This is my most favorite book of all time!!! It really makes me feel like a kid again, but it also teaches a valuable lesson at the end. I also shared this book to my friends/family members/ and book group they adored it!!!
Guest More than 1 year ago
i just finished readng this book and thought it was very good. it was the book when i turned to at night when i couldn't sleep, even after i was practically dead asleep, the amzing story pulled me in making me turn page after page. i think that this was a very good bok and i definantly recomend it.
Guest More than 1 year ago
i just finished this book today and thought it was an amazing web of adventure, at night i couldnt stop turning page after page hours after my bed time. it was a furius web of insanities, yet... it all made sence, i definately recommend this book.

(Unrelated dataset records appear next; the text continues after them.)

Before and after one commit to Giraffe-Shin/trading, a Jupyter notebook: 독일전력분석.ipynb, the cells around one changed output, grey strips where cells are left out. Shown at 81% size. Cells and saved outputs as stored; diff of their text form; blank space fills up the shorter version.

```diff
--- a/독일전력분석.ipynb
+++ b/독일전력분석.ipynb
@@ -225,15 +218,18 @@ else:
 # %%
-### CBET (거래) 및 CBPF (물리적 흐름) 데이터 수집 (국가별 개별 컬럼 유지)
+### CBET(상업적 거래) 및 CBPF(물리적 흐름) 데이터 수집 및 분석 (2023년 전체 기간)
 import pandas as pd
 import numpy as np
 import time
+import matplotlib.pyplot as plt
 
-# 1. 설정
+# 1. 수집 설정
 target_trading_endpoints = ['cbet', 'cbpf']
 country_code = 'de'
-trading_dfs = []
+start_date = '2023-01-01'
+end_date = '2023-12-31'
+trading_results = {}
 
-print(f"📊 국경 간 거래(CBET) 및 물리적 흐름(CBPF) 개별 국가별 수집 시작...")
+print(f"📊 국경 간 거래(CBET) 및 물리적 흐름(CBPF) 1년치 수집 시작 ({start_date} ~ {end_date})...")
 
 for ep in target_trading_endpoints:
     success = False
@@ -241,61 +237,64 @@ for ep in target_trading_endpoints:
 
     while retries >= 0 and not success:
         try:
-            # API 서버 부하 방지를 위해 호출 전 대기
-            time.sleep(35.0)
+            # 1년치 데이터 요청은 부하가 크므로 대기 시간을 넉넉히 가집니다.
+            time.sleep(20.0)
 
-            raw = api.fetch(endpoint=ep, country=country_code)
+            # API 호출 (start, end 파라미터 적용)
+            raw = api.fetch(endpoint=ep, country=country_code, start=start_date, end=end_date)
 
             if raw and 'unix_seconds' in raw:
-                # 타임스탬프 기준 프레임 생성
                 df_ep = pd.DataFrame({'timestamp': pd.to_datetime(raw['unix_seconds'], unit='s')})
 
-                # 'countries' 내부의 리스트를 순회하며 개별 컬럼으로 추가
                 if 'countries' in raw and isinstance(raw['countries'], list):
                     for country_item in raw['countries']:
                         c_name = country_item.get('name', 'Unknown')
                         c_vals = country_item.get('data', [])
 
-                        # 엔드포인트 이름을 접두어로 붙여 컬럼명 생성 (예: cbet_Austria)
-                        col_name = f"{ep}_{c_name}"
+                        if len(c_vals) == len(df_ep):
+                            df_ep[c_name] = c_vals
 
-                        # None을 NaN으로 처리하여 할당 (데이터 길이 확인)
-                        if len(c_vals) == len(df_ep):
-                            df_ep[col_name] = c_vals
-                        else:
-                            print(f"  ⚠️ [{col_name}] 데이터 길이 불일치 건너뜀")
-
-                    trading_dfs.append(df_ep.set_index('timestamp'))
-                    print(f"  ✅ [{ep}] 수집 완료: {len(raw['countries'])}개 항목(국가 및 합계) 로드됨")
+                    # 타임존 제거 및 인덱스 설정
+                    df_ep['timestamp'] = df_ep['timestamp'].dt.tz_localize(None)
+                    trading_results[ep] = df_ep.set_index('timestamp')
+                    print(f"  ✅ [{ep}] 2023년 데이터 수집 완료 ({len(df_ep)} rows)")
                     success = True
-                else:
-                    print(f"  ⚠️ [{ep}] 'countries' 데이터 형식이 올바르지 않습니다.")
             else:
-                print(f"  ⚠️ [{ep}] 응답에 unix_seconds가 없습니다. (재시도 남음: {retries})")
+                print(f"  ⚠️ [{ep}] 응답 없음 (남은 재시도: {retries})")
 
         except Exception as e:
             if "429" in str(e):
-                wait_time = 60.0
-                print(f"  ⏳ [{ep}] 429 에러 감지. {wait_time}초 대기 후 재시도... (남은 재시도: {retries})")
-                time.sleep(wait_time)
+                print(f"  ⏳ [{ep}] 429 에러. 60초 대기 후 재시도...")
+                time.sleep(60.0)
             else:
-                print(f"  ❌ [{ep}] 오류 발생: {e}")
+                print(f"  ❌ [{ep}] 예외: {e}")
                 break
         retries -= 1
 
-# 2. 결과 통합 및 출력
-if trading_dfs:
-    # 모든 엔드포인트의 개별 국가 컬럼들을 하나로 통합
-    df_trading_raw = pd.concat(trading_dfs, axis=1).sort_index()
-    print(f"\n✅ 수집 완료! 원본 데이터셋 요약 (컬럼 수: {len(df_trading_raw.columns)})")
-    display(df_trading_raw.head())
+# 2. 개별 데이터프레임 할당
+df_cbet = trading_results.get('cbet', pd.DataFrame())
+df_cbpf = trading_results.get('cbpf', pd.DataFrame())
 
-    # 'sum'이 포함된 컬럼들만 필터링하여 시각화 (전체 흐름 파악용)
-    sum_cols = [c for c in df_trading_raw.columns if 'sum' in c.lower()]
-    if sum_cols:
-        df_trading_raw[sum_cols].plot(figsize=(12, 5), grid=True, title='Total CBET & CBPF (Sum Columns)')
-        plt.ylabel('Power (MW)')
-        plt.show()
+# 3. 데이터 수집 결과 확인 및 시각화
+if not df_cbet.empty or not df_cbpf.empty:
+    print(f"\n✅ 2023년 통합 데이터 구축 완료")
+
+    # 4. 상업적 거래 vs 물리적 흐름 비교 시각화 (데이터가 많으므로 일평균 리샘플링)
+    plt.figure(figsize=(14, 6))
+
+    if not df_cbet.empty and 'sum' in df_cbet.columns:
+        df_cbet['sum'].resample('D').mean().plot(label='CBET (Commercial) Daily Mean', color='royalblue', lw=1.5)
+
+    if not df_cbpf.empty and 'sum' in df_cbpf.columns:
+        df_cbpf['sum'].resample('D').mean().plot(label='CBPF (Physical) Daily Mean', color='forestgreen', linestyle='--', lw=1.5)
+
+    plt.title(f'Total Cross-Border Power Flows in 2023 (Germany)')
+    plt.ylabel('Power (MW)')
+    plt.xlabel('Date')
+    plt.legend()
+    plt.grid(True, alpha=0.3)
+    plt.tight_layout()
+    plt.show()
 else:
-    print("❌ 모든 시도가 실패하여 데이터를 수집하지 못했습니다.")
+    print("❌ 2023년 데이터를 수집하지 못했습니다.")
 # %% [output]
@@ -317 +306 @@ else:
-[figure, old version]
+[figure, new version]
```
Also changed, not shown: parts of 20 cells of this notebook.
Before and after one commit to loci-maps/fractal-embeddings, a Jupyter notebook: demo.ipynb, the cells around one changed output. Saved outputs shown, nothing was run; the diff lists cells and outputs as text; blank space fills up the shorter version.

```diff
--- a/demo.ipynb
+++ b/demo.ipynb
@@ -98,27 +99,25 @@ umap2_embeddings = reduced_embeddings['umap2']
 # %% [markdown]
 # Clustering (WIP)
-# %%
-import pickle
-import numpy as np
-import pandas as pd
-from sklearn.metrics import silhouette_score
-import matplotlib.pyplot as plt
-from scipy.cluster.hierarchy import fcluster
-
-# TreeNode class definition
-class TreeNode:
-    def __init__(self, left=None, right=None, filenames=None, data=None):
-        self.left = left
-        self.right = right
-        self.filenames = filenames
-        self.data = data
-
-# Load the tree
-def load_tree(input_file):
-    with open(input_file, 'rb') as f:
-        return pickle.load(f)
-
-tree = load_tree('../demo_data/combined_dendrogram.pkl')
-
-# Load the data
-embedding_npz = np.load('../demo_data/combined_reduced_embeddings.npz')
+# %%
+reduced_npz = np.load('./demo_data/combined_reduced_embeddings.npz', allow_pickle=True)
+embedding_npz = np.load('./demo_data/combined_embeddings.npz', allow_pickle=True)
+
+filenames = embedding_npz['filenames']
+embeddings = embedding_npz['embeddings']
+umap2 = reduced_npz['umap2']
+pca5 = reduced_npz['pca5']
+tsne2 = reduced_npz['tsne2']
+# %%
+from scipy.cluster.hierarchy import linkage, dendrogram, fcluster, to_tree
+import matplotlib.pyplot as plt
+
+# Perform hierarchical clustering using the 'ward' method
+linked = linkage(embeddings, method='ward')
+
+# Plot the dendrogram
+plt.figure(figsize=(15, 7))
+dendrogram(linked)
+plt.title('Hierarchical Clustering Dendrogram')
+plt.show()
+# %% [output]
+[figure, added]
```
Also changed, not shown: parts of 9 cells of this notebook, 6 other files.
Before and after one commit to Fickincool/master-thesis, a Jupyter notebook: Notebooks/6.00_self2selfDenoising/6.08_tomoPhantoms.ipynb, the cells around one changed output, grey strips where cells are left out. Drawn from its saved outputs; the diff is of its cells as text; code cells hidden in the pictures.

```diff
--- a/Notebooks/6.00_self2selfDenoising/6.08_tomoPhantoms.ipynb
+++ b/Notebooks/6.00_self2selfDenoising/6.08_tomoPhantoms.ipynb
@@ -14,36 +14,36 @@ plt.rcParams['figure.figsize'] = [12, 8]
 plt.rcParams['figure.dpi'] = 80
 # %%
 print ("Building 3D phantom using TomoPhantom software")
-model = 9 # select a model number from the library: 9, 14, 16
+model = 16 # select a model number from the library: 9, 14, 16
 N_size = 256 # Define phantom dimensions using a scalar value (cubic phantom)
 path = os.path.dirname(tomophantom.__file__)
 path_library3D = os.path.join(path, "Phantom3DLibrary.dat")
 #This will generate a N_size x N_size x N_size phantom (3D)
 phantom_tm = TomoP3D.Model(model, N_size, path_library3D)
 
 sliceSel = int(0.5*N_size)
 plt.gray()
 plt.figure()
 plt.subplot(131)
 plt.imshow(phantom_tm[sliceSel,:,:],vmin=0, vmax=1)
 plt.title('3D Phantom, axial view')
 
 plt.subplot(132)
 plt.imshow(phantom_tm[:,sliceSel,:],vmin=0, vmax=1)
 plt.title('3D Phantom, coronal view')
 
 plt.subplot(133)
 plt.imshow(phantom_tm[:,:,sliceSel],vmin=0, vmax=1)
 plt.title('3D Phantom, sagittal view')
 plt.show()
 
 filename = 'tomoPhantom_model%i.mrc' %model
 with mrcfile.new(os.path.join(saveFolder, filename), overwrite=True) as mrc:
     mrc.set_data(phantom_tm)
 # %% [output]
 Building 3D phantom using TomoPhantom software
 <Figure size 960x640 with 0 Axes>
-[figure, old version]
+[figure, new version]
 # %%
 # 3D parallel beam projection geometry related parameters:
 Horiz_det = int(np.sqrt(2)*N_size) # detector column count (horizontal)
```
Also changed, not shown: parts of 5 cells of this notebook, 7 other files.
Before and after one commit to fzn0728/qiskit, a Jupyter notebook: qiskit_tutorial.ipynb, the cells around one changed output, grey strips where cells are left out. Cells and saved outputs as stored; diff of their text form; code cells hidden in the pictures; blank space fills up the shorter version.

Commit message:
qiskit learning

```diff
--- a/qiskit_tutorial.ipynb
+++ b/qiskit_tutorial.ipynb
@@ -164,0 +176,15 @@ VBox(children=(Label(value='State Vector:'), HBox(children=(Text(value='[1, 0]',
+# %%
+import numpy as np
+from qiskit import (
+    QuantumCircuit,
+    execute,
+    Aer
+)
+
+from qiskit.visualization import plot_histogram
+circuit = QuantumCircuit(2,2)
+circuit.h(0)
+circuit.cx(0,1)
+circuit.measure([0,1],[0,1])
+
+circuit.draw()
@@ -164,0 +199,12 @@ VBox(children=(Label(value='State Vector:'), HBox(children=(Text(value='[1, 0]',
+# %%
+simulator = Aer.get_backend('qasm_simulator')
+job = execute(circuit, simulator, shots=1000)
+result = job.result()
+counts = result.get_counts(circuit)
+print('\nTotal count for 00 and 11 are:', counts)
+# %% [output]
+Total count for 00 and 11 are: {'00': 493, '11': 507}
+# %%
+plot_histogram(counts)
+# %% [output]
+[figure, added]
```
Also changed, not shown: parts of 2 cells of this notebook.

Guest More than 1 year ago
I think this book is nice for kids or people who love mystery. This book is about a pair of sunglasses that were found on a mountain at a camp that Kevin stays at. The sunglasses have magical powers. The sunglasses lets Kevin get a lot of cool stuff. He gets everything a kid could dream of having. Then the glasses get a little to powerful for him to handle.
Anonymous More than 1 year ago
While it isn't as good as Everlost or Unwind, The Eyes of Kid Midas is still a good read.
Guest More than 1 year ago
wow! all i can is it was amazing the way the author imagined about the flow of the story... it's so amazing.. and as a teen i can somehow relate to Kevin Midas, and just so you know before i read this book.. how i wished to have a power to get the things that i want,but then,as a lesson of the story, we can't get all the things that we want,if we do, lots of things will be affected...attitude,family,surrounding..friends and people who trust you.... tnx